╭─ Material supplied

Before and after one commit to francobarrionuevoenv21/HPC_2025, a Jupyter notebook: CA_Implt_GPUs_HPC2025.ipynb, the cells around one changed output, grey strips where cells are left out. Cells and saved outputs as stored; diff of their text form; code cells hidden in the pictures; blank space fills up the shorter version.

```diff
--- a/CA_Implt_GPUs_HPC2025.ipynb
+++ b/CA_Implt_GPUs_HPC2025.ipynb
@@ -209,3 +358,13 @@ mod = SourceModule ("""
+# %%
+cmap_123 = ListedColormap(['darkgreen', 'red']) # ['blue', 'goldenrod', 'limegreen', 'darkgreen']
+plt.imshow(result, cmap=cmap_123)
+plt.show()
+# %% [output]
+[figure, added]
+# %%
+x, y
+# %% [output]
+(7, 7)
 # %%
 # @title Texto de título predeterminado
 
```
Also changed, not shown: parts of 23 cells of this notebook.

╰─
╭─ Material supplied

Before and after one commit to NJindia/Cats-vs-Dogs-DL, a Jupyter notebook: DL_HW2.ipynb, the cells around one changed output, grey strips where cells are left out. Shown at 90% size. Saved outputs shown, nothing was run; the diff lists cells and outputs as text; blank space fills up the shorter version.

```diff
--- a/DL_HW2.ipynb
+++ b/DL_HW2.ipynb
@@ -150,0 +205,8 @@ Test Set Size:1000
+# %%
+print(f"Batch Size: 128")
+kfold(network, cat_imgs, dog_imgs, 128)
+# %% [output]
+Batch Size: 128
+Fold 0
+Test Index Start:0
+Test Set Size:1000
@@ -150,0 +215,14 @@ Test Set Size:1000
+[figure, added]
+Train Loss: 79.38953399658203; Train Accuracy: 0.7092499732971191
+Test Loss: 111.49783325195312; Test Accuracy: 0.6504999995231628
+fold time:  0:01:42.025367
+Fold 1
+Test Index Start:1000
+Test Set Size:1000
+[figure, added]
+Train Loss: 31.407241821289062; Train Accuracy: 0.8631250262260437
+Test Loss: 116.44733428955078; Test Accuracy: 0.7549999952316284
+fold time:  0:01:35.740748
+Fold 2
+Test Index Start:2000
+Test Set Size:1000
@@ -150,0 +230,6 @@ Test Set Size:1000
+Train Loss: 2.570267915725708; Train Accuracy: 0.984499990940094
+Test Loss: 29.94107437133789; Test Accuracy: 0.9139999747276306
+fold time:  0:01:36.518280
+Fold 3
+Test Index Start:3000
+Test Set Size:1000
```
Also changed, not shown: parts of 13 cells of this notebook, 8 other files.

╰─
╭─ Material supplied

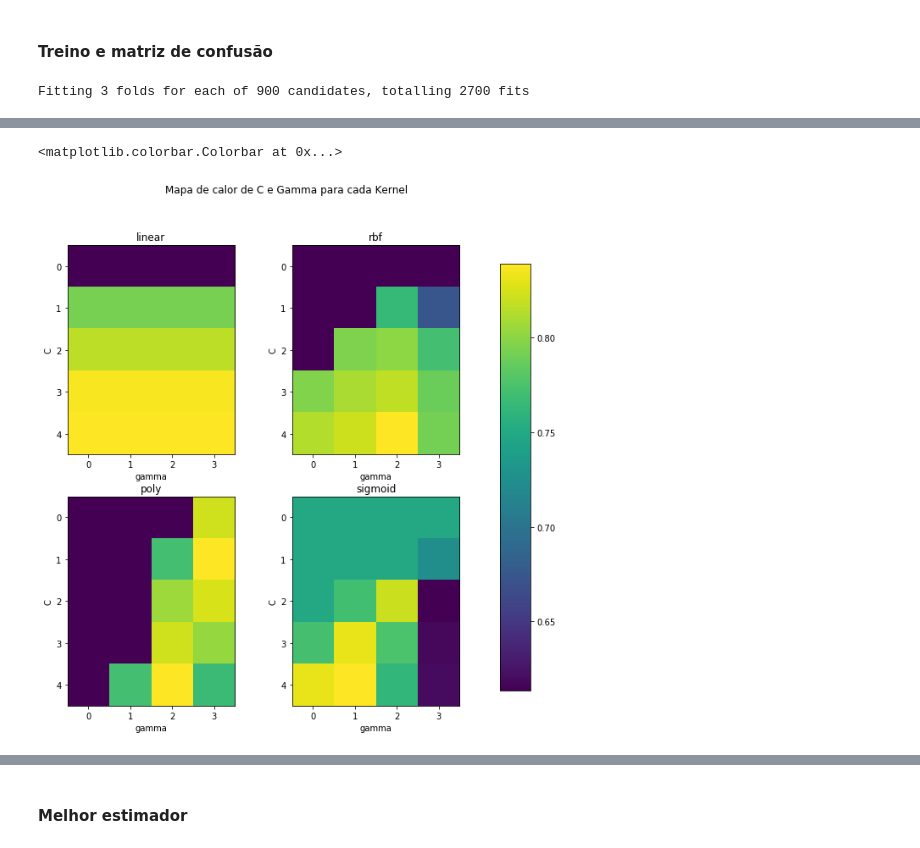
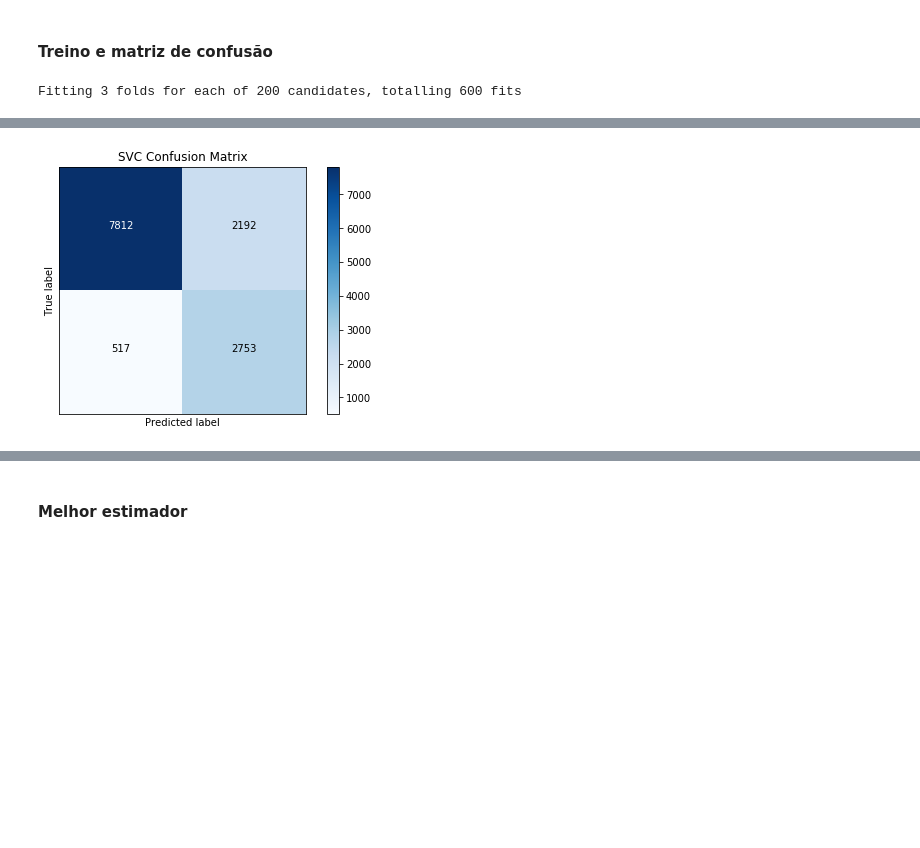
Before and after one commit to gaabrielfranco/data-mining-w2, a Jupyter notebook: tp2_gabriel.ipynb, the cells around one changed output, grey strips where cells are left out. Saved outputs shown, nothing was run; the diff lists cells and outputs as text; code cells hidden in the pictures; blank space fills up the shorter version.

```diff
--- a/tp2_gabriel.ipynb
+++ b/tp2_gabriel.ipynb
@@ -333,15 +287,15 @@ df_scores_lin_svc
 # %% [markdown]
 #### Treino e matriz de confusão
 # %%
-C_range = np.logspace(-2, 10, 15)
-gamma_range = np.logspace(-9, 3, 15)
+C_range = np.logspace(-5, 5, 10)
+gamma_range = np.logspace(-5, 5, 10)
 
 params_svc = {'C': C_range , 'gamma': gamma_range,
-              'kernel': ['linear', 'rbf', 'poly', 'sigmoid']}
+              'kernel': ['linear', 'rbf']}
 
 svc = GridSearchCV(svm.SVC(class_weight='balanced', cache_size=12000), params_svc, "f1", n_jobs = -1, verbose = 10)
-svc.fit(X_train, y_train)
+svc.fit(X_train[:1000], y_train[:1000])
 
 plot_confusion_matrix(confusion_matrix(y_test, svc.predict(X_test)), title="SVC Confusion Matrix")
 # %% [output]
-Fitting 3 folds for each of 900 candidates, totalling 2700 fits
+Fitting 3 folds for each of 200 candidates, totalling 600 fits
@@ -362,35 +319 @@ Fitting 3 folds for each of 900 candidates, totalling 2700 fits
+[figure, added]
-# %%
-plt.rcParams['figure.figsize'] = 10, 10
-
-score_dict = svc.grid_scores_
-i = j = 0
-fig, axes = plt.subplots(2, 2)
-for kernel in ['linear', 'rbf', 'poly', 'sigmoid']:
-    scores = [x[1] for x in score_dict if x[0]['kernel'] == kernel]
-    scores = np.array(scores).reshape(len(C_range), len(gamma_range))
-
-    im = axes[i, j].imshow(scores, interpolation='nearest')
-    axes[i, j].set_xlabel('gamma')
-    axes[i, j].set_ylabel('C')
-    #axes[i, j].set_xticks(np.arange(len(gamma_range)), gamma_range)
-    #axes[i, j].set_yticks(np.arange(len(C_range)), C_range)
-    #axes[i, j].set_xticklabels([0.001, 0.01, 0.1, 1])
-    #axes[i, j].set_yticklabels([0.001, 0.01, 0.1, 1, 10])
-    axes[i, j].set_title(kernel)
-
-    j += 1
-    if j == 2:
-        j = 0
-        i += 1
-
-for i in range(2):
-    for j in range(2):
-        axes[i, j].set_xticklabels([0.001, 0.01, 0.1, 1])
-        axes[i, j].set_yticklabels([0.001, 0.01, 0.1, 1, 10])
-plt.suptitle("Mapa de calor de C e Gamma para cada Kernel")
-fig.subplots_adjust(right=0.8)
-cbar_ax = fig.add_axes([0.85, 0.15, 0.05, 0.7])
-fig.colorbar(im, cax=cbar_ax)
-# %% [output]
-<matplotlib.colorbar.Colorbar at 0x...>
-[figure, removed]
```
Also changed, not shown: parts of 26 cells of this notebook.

╰─

» **Task goal**: Copy all lines above containing the string "logspace".

» **Task solution**:
-C_range = np.logspace(-2, 10, 15)
-gamma_range = np.logspace(-9, 3, 15)
+C_range = np.logspace(-5, 5, 10)
+gamma_range = np.logspace(-5, 5, 10)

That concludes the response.